Trump, who at first denied that any senators contacted him, is later heard on the call acknowledging that Graham had mentioned Woodward to him.

Richard J. Durbin (Ill.), the second-ranking Senate Democrat, said that Graham tells his colleagues that he speaks regularly with Trump, “at all hours of the night and day.”

“It’s an unusual relationship,” Durbin said. Graham, he added, is “the only one that can describe that relationship, but I think it embodies the entire spectrum of opportunities for him to be critical one day and supportive the next.”

Others suggested Graham’s about-face is reflective of a broader recalibration taking place within the Republican Party as lawmakers gradually have come to realize that Trump has achieved success on many of their agenda items despite his un­or­tho­dox style.

“A lot of people are beginning to wake up and realize that his agenda’s actually working, what he believes in actually works, and that’s what’s going on,” Sen. David Perdue (R-Ga.) said.

Graham fired off a string of tweets Wednesday morning defending Trump against the harrowing portrayal in Woodwood’s forthcoming book.

Trump’s “fate will be determined by the results he achieves for the American people, not by a book about the process,” Graham wrote. “By any reasonable measure, we have one of the strongest economies in modern history, President Trump has rebuilt a broken military, and we are pushing back hard against America’s enemies.”

Among other unflattering accounts, Woodward’s book describes “an administrative coup d’etat” and a “nervous breakdown” of the executive branch, with senior aides conspiring to remove official papers from the president’s desk so he couldn’t see or sign them.

In the book, White House Chief of Staff John F. Kelly is said to have told colleagues that he considers Trump “unhinged” and “an idiot,” and contends that it is “pointless” to advise the president. Kelly disputed Woodward’s account.

In his tweets Wednesday, Graham ridiculed the idea that Kelly should resign, writing: “Only an ‘idiot’ or ‘moron’ would call for John Kelly to resign from the Trump White House.”

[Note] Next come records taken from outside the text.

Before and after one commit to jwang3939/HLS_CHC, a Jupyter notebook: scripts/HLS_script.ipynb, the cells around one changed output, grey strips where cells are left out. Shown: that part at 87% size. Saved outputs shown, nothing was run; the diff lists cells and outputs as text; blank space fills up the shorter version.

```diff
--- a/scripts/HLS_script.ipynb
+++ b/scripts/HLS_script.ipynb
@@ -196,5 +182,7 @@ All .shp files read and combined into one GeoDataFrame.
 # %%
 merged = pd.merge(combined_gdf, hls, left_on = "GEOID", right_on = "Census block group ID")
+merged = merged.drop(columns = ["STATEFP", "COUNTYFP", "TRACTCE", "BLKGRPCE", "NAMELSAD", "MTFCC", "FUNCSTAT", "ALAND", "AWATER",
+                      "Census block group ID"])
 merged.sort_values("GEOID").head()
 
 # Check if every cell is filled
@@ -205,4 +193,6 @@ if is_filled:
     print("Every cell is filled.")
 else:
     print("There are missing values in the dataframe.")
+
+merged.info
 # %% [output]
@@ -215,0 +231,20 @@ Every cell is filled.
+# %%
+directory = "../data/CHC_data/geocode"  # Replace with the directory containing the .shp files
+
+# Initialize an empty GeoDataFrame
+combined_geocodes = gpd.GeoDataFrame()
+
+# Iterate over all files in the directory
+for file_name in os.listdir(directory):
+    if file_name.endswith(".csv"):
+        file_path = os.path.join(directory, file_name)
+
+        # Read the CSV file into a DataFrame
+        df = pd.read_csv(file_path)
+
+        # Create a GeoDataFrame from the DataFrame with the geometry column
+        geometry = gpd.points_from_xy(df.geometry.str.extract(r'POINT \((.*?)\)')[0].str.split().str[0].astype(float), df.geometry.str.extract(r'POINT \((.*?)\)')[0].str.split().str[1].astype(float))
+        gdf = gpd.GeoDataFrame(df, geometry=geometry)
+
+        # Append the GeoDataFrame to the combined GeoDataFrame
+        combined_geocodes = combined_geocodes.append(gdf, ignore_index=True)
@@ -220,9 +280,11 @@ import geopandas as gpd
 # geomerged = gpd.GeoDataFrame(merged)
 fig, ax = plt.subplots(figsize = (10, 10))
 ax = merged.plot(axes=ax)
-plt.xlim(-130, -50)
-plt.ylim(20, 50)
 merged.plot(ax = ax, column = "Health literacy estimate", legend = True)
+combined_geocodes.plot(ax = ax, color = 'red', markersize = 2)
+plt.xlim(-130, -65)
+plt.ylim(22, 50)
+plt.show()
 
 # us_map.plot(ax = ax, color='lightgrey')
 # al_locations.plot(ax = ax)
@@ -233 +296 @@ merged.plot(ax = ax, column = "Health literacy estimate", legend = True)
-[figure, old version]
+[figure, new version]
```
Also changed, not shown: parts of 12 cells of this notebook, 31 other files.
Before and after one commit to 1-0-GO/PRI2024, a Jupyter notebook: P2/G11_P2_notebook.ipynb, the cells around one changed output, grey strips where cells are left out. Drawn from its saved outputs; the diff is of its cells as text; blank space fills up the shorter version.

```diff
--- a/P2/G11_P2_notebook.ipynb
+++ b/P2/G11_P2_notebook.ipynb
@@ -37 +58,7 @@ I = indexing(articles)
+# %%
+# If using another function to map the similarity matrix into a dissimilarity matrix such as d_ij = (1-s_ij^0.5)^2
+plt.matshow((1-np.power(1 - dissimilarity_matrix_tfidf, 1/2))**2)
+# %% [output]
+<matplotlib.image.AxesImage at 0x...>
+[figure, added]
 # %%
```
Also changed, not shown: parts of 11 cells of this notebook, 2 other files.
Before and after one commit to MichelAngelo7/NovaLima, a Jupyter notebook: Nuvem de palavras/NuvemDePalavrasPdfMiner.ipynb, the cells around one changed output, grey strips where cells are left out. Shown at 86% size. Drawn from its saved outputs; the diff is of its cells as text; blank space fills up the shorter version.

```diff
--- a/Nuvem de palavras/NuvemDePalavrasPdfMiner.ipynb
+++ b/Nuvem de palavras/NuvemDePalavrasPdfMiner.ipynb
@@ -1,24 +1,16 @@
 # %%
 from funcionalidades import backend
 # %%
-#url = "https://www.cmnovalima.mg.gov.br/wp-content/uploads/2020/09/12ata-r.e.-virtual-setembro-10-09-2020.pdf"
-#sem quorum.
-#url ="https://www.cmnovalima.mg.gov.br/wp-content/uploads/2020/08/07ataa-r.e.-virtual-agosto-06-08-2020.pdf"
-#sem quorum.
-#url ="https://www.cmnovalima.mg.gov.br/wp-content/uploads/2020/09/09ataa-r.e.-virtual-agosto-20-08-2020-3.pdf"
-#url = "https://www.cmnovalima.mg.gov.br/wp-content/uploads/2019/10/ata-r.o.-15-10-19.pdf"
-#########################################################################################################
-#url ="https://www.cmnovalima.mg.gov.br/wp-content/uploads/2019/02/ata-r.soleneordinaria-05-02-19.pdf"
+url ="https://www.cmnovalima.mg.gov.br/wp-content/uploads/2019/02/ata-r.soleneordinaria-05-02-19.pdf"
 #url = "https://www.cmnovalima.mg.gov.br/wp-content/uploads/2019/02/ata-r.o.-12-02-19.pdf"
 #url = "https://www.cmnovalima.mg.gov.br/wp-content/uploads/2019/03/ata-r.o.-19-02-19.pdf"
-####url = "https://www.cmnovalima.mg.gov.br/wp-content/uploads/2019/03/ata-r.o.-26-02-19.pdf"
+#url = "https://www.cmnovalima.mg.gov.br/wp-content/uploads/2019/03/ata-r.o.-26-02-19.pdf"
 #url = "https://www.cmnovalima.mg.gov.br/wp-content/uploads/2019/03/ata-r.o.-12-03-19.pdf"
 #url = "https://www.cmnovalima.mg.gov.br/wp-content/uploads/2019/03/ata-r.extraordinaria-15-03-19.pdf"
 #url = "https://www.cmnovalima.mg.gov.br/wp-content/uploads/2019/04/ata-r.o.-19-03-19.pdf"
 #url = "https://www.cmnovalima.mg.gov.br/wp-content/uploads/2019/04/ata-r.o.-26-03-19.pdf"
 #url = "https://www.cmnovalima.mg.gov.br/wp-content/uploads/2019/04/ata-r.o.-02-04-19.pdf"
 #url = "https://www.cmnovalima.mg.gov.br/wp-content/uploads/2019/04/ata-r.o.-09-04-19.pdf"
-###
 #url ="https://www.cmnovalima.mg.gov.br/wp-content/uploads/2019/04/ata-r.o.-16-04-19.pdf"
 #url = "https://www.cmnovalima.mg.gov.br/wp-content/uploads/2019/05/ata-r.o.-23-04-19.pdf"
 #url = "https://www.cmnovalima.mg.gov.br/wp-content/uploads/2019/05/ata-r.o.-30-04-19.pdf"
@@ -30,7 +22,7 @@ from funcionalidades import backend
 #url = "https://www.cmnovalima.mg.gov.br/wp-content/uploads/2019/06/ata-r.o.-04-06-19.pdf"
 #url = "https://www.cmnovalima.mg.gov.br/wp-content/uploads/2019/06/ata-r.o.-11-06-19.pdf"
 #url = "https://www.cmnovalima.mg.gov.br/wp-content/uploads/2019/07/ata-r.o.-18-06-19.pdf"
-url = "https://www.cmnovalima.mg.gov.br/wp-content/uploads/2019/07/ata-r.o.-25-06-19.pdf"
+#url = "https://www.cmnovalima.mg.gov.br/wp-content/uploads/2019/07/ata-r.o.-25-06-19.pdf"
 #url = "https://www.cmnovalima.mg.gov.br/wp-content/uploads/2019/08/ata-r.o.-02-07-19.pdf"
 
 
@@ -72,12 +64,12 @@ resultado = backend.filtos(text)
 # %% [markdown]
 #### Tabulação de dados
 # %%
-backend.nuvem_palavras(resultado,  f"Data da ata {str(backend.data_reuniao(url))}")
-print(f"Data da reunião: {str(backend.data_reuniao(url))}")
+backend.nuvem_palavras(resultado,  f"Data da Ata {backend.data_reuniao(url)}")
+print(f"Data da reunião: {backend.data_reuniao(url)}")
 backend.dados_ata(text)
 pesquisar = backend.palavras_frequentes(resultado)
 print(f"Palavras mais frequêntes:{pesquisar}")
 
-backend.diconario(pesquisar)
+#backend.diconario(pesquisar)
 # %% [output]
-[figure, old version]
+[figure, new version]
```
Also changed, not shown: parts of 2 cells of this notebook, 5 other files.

Kelly and other staffers, Graham wrote, “have served the president with distinction and honor” and “even a 5th grader would understand that General Kelly has provided sound advice to and invaluable leadership for President Trump.” (Woodward’s book says that Defense Secretary Jim Mattis has described Trump as having the intellect of a “fifth- or sixth-grader” — a remark Mattis denied.)

The senator’s defense of Trump came as other Southern lawmakers — from both parties — were voicing concerns about reporting in Woodward’s book that the president had called Sessions a “dumb Southerner” and mocked his accent. Trump denied Woodward’s account in a tweet Tuesday night.

Graham on Wednesday also distributed by Twitter an account of his television appearance Tuesday night on Fox News, in which he called Trump the “big winner” at the Senate hearing the day before on Kavanaugh’s nomination.

During his appearance on “The Story,” Graham also told host Martha MacCallum that Democratic senators had performed poorly, adding: “If this is their approach to how to govern, they’re going to have a hard time in 2020.”

Graham squared off against Trump in spirited fashion during the Republican presidential primaries but became friendlier with the president after he took office, saying he wanted to work with him where he can.

In a CNN interview Wednesday evening, Graham pushed back against a tweet in which Trump wrote a single word — “TREASON?” — after the New York Times published a scathing op-ed from an anonymous senior administration official.

The op-ed may have been a “disloyal and cowardly act towards the president,” but it wasn’t treason, Graham said. He also sought to explain his support for Trump as dependent on the president’s actions rather than his words.

“He ran a campaign that I didn’t like at all,” Graham said. “I’m telling you, I lost, he won, and from the time he’s been sworn in until now, he says a lot of things I don't like, but he’s doing things I respect.”

Felicia Sonmez contributed to this report.